#### Information ####

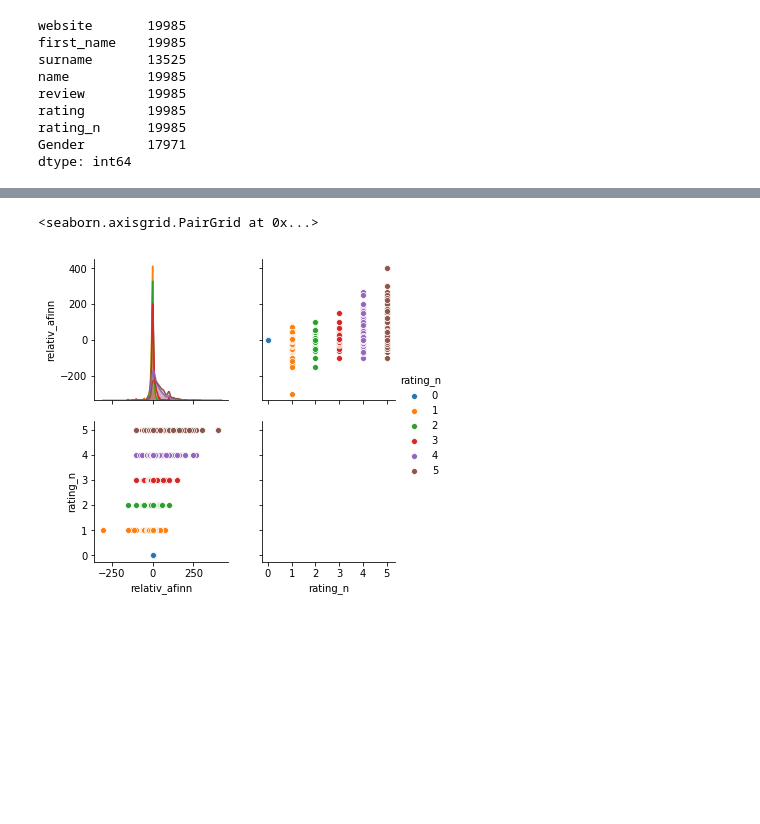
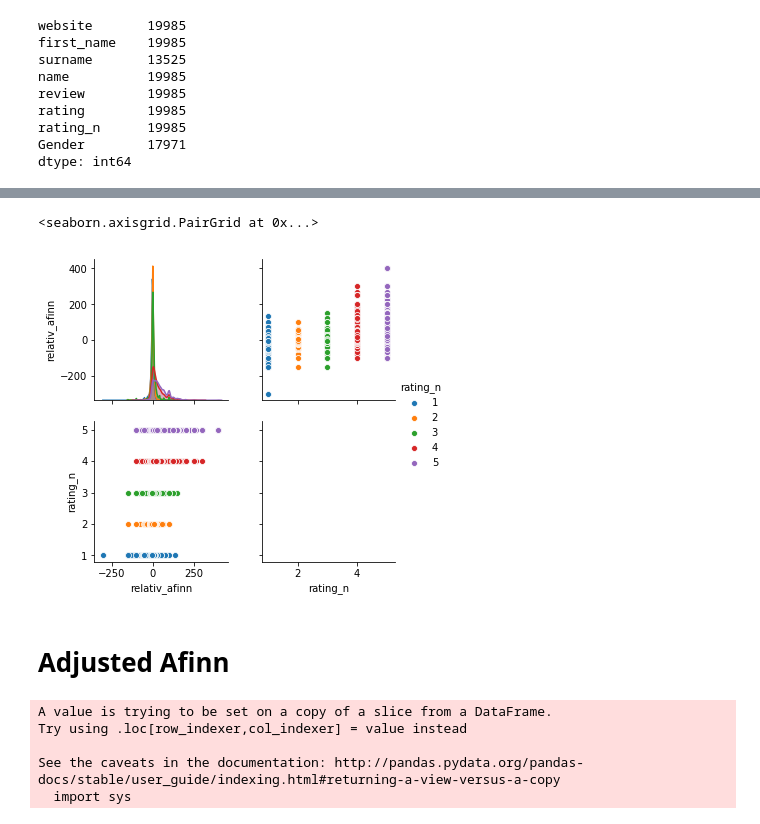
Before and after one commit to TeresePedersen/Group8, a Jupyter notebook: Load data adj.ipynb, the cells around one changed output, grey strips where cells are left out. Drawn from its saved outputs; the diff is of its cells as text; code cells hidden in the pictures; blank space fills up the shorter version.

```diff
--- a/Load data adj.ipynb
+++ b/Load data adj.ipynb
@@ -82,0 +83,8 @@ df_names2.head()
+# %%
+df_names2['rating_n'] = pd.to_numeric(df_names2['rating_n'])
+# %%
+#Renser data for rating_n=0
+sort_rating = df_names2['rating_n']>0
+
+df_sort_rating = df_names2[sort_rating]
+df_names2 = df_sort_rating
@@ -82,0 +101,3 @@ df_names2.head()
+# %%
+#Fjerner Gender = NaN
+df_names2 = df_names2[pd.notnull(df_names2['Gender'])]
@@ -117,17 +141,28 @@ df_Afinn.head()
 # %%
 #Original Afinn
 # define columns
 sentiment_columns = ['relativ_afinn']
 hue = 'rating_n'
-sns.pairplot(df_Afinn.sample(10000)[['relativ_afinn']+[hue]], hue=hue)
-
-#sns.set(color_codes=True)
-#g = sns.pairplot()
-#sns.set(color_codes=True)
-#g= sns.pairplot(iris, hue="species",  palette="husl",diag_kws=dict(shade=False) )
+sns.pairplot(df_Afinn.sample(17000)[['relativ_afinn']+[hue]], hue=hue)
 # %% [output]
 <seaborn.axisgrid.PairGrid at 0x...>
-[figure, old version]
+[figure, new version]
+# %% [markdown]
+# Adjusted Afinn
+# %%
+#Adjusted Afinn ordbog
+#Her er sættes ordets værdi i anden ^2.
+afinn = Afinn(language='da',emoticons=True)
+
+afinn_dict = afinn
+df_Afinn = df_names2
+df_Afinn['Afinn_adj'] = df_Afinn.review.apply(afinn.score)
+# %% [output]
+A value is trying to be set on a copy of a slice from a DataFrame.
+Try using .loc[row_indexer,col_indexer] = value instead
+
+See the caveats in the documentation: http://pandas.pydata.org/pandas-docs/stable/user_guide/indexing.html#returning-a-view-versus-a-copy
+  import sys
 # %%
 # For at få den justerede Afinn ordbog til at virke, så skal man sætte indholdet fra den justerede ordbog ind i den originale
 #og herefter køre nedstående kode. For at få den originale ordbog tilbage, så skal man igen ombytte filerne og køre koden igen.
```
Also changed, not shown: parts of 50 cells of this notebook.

####

- [Requirement] Only the number is wanted here. Please work out how many lines of the records contain "Gender".

- [Written reply] 2